*HOW TO COMPLETE THIS TASK*
Within the material below, how many lines carry the word "notebook"? State only the number.

──────── PROVIDED DATA ────────

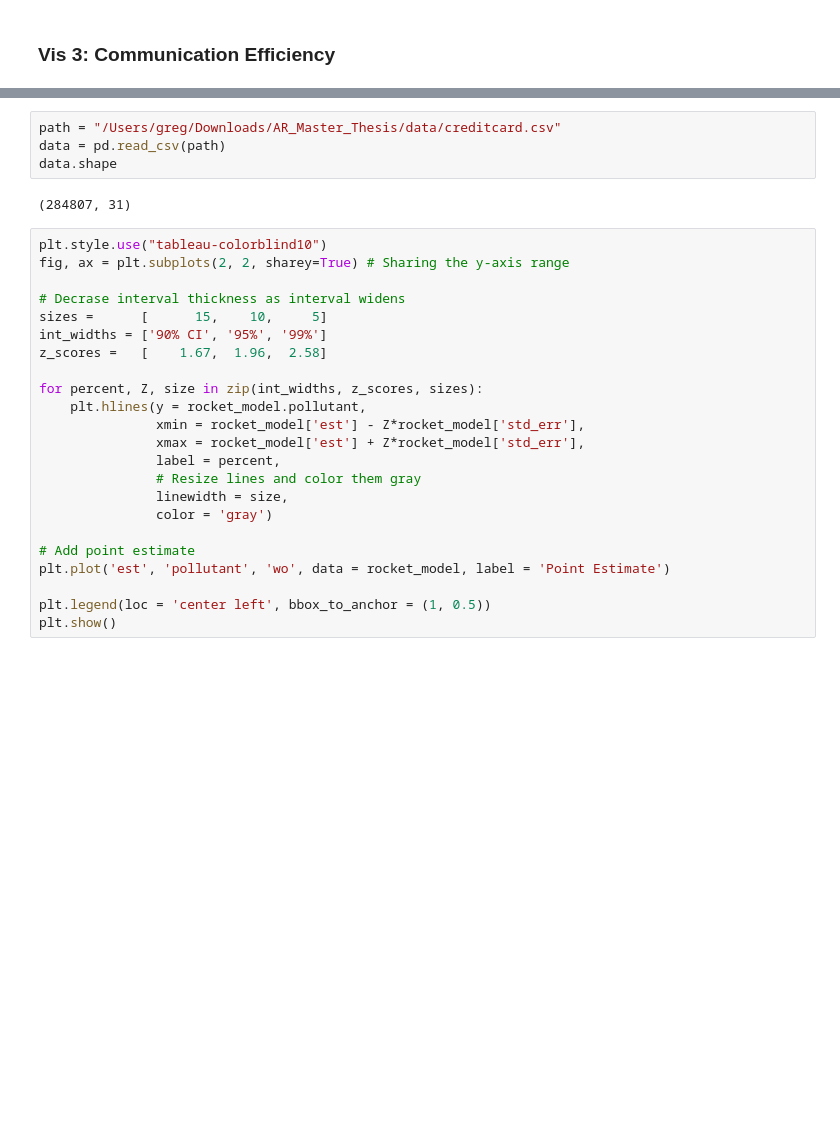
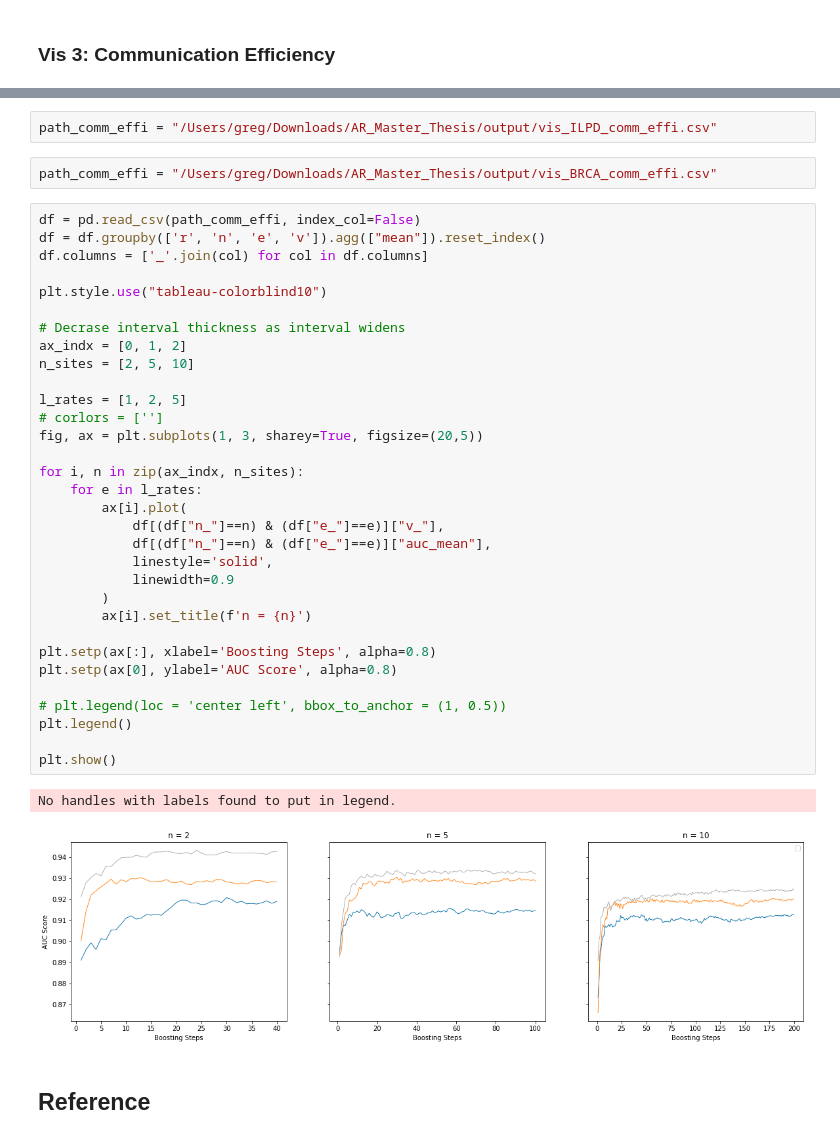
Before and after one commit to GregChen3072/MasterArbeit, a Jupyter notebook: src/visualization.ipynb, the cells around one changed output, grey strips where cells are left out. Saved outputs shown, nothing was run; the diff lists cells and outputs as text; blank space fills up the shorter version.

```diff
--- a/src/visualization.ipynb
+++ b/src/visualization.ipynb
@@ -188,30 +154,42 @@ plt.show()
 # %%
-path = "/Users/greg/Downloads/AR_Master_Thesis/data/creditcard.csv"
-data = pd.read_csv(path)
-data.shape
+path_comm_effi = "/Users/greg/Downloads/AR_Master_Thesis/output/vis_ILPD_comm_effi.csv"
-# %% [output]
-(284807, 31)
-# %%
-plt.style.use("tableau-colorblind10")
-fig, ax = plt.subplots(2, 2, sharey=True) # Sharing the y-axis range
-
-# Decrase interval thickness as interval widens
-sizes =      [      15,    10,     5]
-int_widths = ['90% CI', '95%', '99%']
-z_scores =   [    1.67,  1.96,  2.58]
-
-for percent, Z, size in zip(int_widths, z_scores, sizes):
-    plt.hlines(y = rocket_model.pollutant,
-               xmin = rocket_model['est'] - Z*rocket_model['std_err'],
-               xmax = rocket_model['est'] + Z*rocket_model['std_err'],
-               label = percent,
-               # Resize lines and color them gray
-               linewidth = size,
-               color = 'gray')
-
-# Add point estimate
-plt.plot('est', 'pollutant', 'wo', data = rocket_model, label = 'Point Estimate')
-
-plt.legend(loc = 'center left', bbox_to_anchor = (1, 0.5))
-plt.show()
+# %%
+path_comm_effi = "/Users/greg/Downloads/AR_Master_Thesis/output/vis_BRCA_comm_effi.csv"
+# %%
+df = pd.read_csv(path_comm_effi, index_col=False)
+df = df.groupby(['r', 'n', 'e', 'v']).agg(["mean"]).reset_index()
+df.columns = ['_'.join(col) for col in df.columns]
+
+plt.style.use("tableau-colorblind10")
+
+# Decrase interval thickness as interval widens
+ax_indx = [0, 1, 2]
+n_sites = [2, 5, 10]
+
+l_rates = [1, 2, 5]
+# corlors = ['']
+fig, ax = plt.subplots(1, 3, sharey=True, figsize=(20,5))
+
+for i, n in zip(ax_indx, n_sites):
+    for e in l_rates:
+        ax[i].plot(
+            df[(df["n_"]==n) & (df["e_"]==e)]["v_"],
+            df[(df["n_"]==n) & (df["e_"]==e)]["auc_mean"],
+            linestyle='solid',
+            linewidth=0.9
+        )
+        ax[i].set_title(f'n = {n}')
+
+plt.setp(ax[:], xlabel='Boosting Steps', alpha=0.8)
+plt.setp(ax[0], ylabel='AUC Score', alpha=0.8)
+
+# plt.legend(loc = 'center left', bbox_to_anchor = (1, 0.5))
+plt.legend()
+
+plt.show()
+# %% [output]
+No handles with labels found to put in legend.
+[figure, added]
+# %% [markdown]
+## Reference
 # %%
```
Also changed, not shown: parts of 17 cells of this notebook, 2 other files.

────────

*ANSWER TO THIS PROBLEM*
2